While the majority’s opinion supports that method-of-treatment claims constitute applications of underlying natural laws, Chief Judge Prost’s dissent calls into question whether that would be the case in all circumstances. The Vanda decision does not preclude the possibility that on different facts a natural law is found to be so closely tied to a treatment claim that a court finds the claim essentially directed to the ineligible concept itself. Indeed, Chief Judge Prost would have found the Vanda claims directed to a natural law despite their being method-of-treatment claims. Vanda Dissent, at 5 (“This is no more than an optimization of an existing treatment of schizophrenia, just as the claims in Mayo concerned ‘optimizing therapeutic efficacy’ of thiopurine drugs.”).

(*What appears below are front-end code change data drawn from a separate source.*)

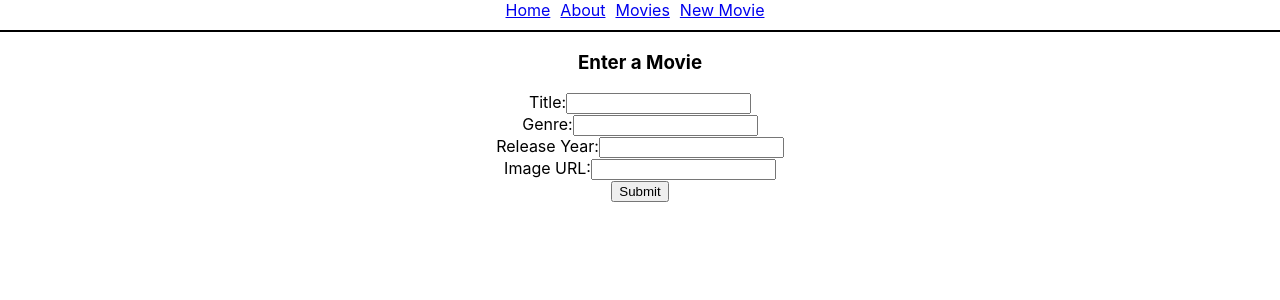
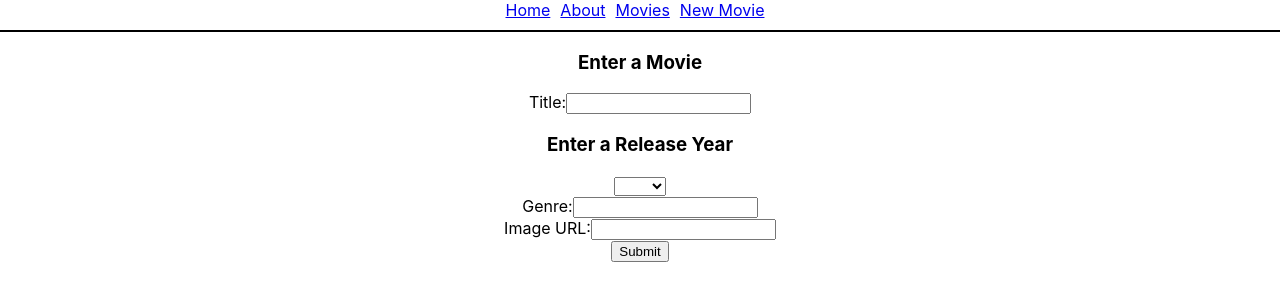
Before and after one commit to mattlance99/mockable-eighties-movies-frontend, a React (Create React App) app: page /movies/new in a window 1280 px wide. Shown: the top 300 px of the page. Built offline with nearby package versions, Linux system fonts and the light colour scheme.

Commit message:
added dropdown in newMovie form

```diff
--- /dev/null
+++ b/src/components/Filters.js
@@ -0,0 +1,28 @@
+import React from "react";
+
+class Filters extends React.Component {
+  render() {
+    return (
+      <div className="ui form">
+        <h3>Enter a Release Year</h3>
+        <div className="field">
+          <select name="type" id="type" onChange={this.props.onChangeType}>
+            <option value="none" />
+            <option value="1980">1980</option>
+            <option value="1981">1981</option>
+            <option value="1982">1982</option>
+            <option value="1983">1983</option>
+            <option value="1984">1984</option>
+            <option value="1985">1985</option>
+            <option value="1986">1986</option>
+            <option value="1987">1987</option>
+            <option value="1988">1988</option>
+            <option value="1989">1989</option>
+          </select>
+        </div>
+      </div>
+    );
+  }
+}
+
+export default Filters;
--- a/src/components/MovieCard.js
+++ b/src/components/MovieCard.js
@@ -4,22 +4,15 @@ import { connect } from "react-redux";
 
 class MovieCard extends Component {
   render() {
-    console.log(this.props.movie);
-    return <h2>{this.props.movie.title}</h2>;
+    console.log(this.props);
+    return null;
+    //<h2>{this.props.movie.title}</h2>;
   }
 }
 
 const mapStateToProps = (state, props) => {
-  console.log(`This is a test ${props.match.params.id}`);
-  //console.log(props);
-  //console.log(state);
   const id = parseInt(props.match.params.id);
-  //console.log(state.movies[id]);
-
   const singleMovie = state.movies.find(movie => movie.id === id);
-  console.log(singleMovie);
-  //  arr.find(k => k == "b");
-  // find one movie from the state here
 
   return {
     movie: singleMovie
--- a/src/components/NewMovie.js
+++ b/src/components/NewMovie.js
@@ -1,4 +1,5 @@
 import React from "react";
+import Filters from "./Filters";
 
 class NewMovie extends React.Component {
   constructor() {
@@ -11,6 +12,10 @@ class NewMovie extends React.Component {
       image_url: ""
     };
   }
+
+  onChangeType = ({ target: { value } }) => {
+    this.setState({ filters: { ...this.state.filters, type: value } });
+  };
 
   handleChange = e => {
     const name = e.target.name;
@@ -41,6 +46,10 @@ class NewMovie extends React.Component {
             />
           </label>
         </div>
+        <Filters
+          onChangeType={this.onChangeType}
+          onFindPetsClick={this.fetchPets}
+        />
         <div>
           <label>
             Genre:
@@ -53,18 +62,7 @@ class NewMovie extends React.Component {
             />
           </label>
         </div>
-        <div>
-          <label>
-            Release Year:
-            <input
-              id="release_year"
-              type="text"
-              name="release_year"
-              value={this.state.release_year}
-              onChange={this.handleChange}
-            />
-          </label>
-        </div>
+        <div />
         <div>
           <label>
             Image URL:
```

Despite the clarification afforded by the Vanda decision, patent practitioners should be aware that this is unlikely to be the final word on patent eligibility with respect to method-of-treatment claims, especially given Chief Judge Prost’s criticism of the majority’s opinion as being at odds with Mayo.
IV. The Court’s Holding on Induced Infringement
The majority in Vanda also affirmed the district court’s finding of induced infringement, which is a topic on which we have written previously. The West-Ward defendants argued on appeal that there could be no induced infringement because the language of the proposed labeling cannot constitute direct infringement, and further, that the district court had erred in relying on the testimony of a doctor who had never administered an infringing dose to a patient with a CYP2D6 poor metabolizer genotype. Vanda Majority Opinion, at 19. The Federal Circuit flatly rejected this argument, reasoning “that a patentee does not need to prove an actual past instance of direct infringement by a physician to establish infringement under 35 U.S.C. § 271(e)(2)(A).” Id. at 20. The Court’s reasoning confirms that, in the context of Hatch-Waxman litigation, the induced infringement inquiry may be predicated on a direct infringement showing that the proposed ANDA product would infringe the patent if marketed by relying, for example, on the proposed generic labeling. Id. at 21.
The West-Ward defendants also argued that specific intent to infringe the ’610 patent could not be shown. But the Federal Circuit found no error in the district court’s finding that the proposed labeling recommended performance of all steps of the claimed methods, namely the adjusted dosing step in light of a genotype assay used to identify poor metabolizers of the CYP2D6 enzyme. Id. at 22-24. Further, the Court reaffirmed its holding in Sanofi v. Watson Labs. Inc., 875 F.3d 636 (Fed. Cir. 2017) that the presence of alleged substantial noninfringing uses does not preclude induced infringement, reiterating that “the proposed ANDA label itself recommends infringing acts.” Vanda Majority Opinion, at 25-26.